Would you retype the entries from the first line to the line bearing "0.72, 0.308, 0.75]]", both included, leaving out every picture?

Edit tracking data —
--- START ---
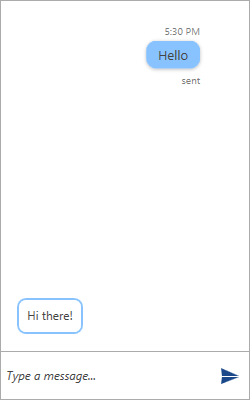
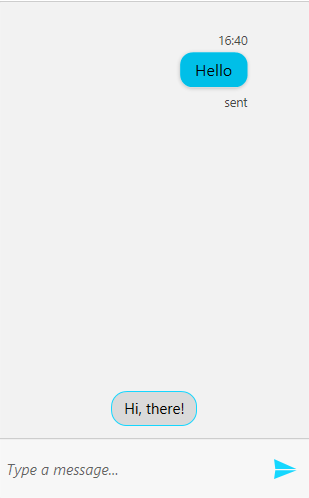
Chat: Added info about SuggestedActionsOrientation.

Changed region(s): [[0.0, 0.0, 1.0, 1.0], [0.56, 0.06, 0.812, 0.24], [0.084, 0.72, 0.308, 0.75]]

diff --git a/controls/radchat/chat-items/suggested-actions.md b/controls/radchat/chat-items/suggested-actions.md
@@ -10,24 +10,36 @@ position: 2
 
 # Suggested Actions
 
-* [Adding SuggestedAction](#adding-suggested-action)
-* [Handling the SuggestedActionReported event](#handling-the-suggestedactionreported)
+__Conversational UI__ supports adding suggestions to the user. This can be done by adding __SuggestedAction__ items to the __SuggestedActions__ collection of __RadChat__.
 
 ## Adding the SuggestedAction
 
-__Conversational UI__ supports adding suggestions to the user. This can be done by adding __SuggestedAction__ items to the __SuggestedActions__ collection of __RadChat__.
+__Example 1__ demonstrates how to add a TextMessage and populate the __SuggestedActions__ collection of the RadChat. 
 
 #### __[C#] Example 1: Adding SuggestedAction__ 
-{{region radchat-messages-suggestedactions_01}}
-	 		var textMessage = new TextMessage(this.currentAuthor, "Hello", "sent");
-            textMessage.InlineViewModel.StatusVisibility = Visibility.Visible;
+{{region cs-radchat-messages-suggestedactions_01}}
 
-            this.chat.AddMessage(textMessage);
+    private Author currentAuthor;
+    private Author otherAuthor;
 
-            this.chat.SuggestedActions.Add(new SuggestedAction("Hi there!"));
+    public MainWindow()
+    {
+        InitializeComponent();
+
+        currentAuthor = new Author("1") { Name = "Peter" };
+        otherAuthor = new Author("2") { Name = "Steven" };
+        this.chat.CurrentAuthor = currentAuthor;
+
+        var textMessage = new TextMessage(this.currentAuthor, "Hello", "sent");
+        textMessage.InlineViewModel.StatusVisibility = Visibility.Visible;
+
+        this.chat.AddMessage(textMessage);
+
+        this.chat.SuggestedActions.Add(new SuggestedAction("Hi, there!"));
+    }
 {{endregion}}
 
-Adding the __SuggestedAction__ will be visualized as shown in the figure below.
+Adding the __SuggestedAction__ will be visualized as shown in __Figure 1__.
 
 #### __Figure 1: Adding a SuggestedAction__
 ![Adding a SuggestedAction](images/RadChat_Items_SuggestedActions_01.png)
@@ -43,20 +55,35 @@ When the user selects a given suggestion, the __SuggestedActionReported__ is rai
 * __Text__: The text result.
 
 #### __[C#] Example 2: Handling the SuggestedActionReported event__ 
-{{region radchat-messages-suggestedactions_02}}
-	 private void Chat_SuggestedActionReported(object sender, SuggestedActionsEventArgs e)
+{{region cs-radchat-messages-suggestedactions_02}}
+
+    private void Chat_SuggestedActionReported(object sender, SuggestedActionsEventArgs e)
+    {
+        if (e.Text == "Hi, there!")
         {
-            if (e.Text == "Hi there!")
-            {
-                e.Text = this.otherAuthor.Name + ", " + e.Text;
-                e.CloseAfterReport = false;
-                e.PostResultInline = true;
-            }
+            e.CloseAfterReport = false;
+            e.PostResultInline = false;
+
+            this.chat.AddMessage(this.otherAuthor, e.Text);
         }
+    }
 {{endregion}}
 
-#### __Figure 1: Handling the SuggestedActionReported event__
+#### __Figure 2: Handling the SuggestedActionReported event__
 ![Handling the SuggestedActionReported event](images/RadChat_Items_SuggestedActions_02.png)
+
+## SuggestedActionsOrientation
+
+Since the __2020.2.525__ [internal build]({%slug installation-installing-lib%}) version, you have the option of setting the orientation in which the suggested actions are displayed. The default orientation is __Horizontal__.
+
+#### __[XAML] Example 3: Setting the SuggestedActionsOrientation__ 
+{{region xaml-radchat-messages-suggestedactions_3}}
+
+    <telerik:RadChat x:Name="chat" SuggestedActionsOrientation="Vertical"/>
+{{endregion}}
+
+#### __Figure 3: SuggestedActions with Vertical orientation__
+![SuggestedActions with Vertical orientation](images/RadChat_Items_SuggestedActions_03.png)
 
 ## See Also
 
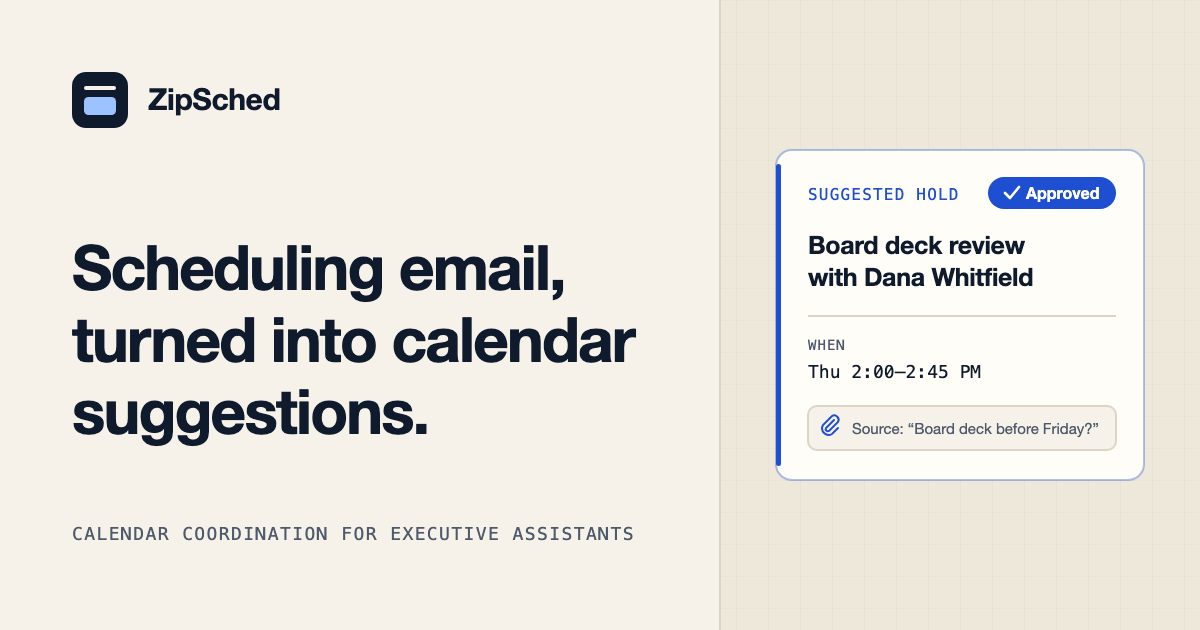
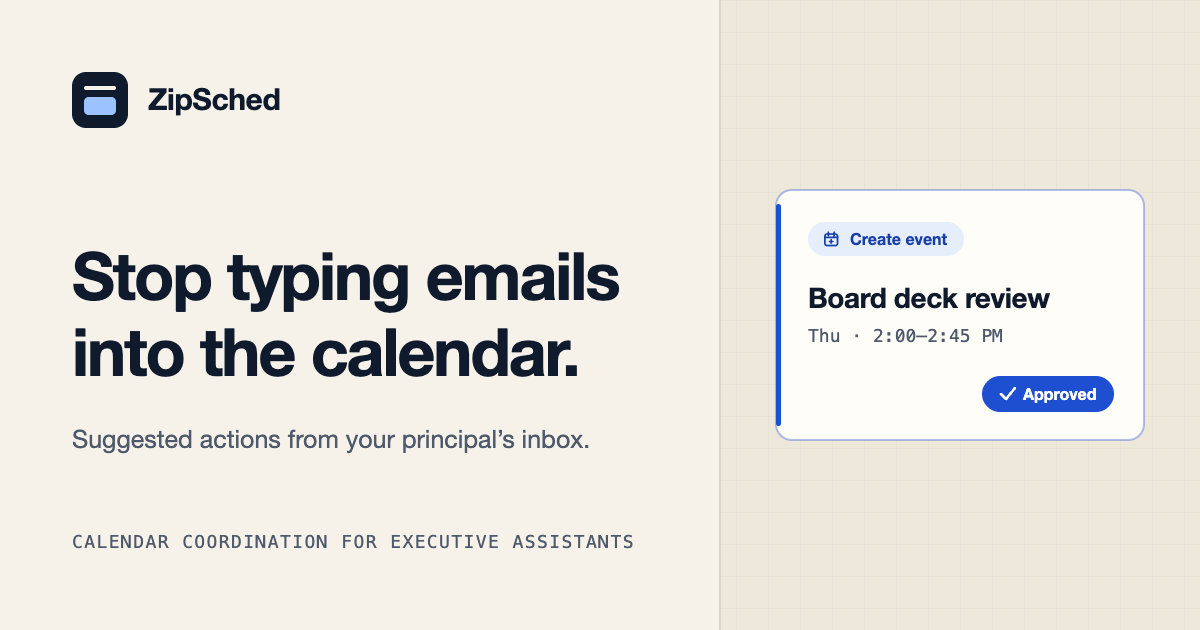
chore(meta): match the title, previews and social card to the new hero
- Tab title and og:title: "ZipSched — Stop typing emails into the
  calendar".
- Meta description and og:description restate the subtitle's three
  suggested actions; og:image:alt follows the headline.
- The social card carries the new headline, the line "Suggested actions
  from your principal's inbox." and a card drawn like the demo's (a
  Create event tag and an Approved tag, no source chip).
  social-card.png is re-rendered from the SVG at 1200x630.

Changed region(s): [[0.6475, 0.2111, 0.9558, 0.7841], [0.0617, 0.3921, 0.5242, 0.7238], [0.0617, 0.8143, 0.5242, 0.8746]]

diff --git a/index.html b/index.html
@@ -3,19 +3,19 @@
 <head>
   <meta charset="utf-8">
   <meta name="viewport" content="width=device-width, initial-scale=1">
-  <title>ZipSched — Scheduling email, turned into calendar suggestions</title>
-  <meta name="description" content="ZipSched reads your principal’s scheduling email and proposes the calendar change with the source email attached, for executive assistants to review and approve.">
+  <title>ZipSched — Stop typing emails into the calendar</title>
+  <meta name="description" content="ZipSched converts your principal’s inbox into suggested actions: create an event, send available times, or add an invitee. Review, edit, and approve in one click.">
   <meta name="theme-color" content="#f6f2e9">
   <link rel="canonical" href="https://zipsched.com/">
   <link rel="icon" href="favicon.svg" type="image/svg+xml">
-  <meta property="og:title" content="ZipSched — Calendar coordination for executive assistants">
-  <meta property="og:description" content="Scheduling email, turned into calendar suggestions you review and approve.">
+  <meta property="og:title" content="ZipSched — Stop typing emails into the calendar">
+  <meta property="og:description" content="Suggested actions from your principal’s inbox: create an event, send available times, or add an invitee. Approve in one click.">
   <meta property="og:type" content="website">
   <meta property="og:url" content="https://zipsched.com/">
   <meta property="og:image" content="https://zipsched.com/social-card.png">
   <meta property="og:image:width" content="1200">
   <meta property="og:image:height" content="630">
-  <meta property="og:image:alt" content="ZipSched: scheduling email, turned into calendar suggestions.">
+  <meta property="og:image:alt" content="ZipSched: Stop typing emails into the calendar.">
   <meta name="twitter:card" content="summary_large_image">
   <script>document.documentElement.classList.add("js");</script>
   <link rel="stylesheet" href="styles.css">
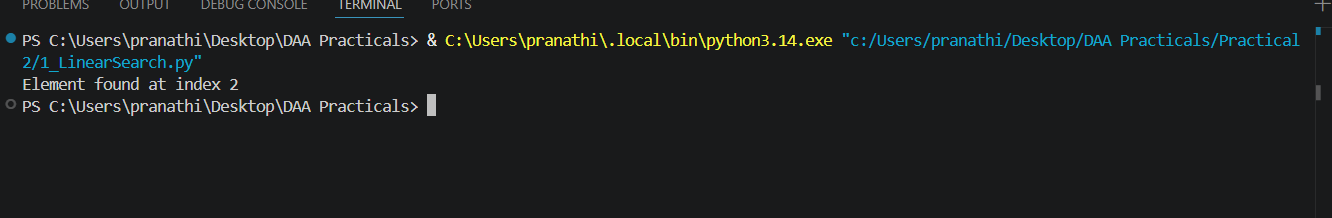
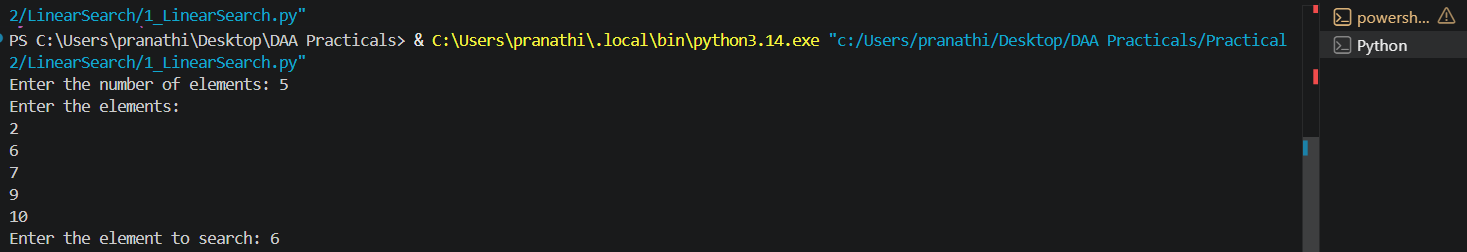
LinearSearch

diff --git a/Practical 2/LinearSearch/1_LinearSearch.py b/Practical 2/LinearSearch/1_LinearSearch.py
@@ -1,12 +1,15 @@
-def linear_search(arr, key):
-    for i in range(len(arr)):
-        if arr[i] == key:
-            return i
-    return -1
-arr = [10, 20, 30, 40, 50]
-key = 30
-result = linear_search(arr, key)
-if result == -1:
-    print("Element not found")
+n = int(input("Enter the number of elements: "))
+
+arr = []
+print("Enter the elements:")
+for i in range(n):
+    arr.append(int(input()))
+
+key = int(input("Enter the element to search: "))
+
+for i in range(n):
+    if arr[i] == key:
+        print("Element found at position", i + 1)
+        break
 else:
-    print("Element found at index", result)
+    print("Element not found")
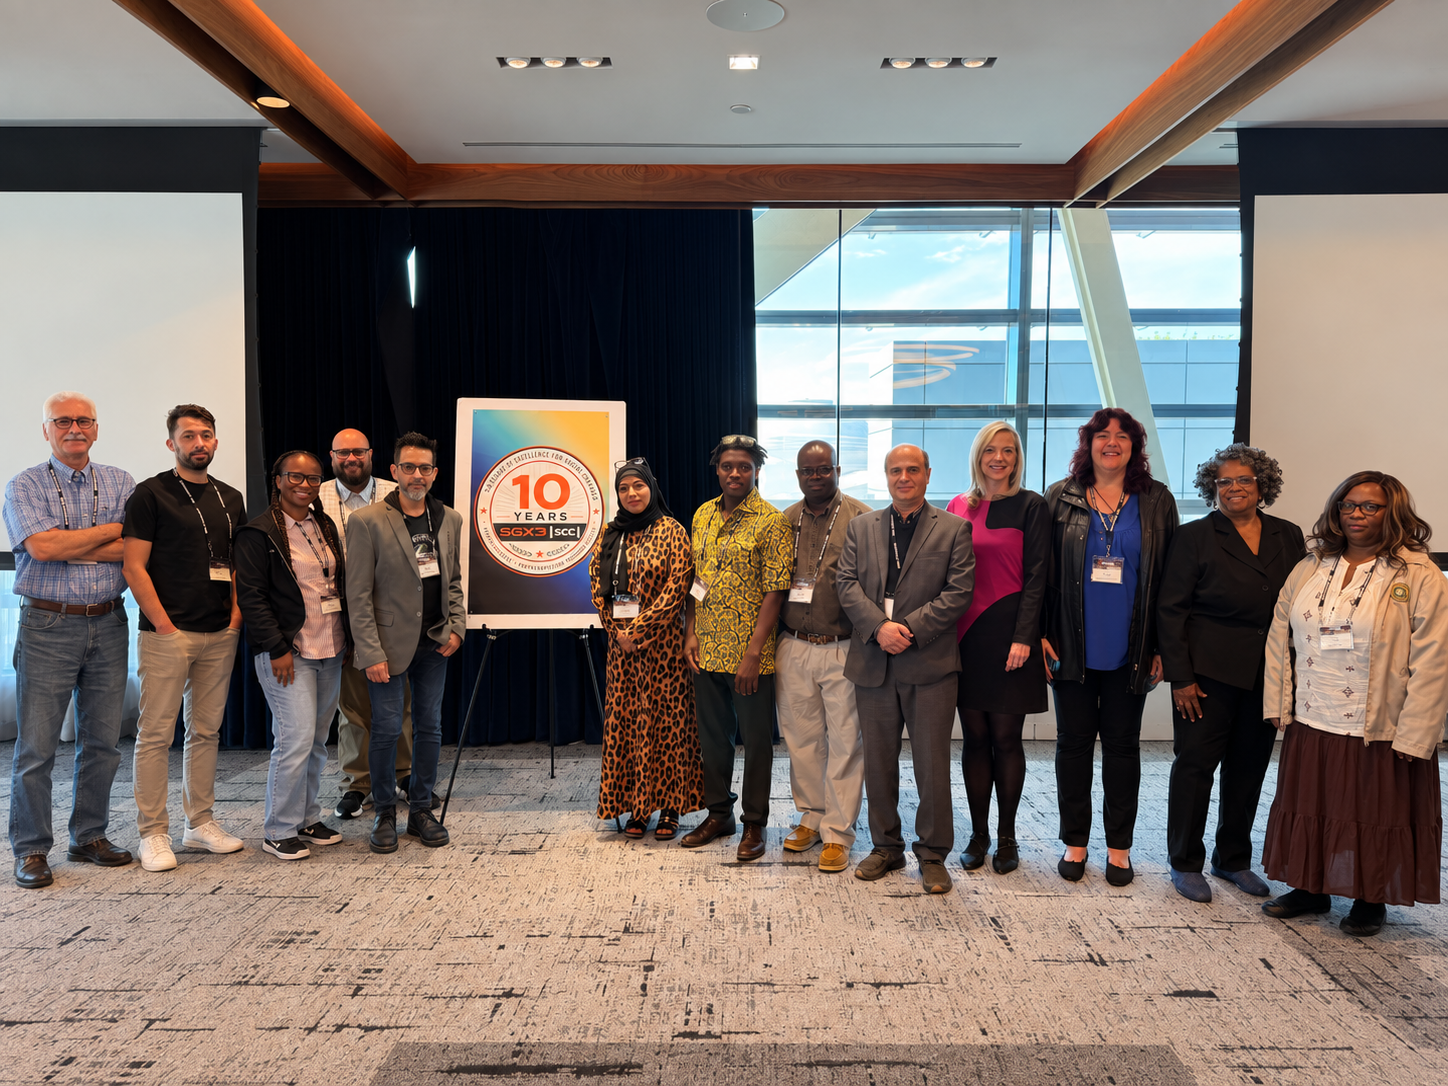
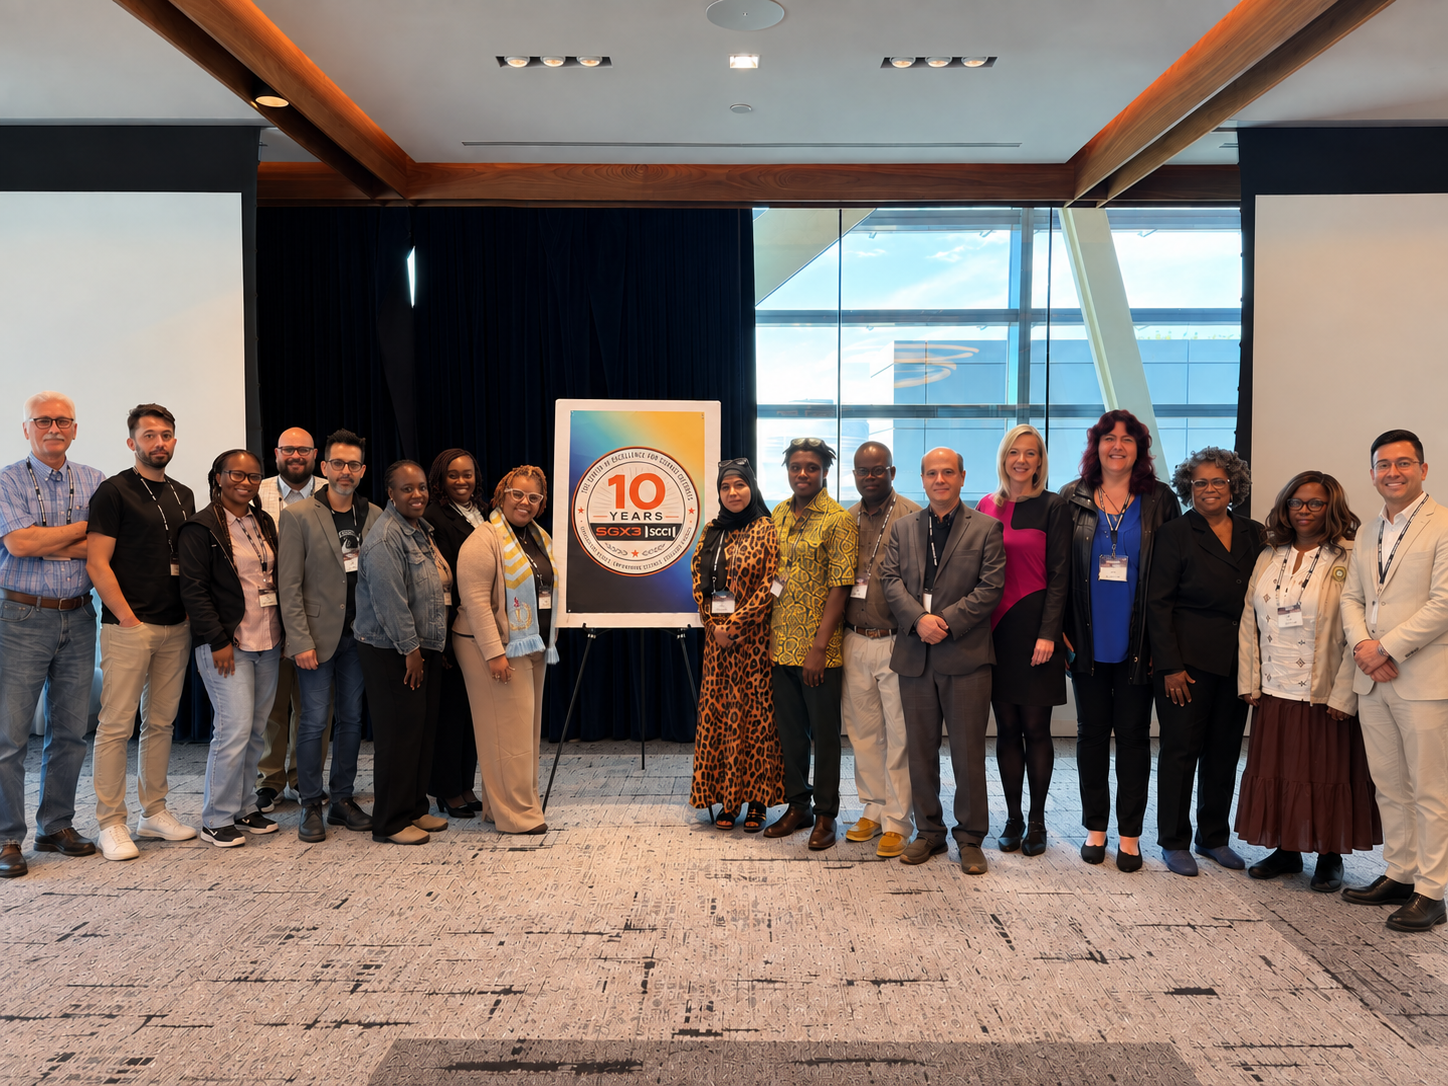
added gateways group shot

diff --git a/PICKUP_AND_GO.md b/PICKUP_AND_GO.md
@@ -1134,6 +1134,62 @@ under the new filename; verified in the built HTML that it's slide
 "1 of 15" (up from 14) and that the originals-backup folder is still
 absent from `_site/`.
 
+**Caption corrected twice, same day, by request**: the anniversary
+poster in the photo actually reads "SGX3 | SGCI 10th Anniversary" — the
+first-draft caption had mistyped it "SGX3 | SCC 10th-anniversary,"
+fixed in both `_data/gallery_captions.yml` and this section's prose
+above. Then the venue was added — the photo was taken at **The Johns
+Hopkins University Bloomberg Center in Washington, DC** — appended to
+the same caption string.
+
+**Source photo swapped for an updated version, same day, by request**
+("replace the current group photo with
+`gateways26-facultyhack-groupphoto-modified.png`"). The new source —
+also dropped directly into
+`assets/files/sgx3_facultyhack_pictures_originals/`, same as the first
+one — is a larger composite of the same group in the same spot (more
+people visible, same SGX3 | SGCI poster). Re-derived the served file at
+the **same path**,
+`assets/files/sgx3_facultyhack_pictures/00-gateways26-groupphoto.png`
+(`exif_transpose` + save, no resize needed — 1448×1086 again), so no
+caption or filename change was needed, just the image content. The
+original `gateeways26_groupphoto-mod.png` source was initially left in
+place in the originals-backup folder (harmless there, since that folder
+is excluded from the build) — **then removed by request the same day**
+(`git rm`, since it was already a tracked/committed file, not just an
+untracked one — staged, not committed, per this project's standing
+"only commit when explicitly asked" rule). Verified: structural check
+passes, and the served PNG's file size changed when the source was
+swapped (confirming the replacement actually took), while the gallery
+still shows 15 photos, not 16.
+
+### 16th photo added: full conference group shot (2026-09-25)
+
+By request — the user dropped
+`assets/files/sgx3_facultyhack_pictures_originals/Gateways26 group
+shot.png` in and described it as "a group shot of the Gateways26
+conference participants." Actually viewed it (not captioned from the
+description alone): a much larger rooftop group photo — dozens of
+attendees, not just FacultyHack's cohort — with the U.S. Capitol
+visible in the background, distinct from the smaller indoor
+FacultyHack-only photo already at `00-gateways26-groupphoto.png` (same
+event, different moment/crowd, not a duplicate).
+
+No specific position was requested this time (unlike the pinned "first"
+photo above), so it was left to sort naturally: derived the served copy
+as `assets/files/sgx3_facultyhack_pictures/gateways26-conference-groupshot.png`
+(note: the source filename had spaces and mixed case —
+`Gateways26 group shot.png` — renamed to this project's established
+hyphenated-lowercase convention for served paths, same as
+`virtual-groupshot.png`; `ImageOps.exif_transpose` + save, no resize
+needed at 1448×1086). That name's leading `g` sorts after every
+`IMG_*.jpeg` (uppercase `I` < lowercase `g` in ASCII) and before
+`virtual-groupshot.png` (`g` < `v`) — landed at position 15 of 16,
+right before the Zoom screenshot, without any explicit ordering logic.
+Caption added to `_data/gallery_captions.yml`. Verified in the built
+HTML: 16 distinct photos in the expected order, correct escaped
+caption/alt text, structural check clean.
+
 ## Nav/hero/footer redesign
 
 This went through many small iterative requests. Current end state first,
--- END ---
Result of the task —
Chat: Added info about SuggestedActionsOrientation.

Changed region(s): [[0.0, 0.0, 1.0, 1.0], [0.56, 0.06, 0.812, 0.24], [0.084, 0.72, 0.308, 0.75]]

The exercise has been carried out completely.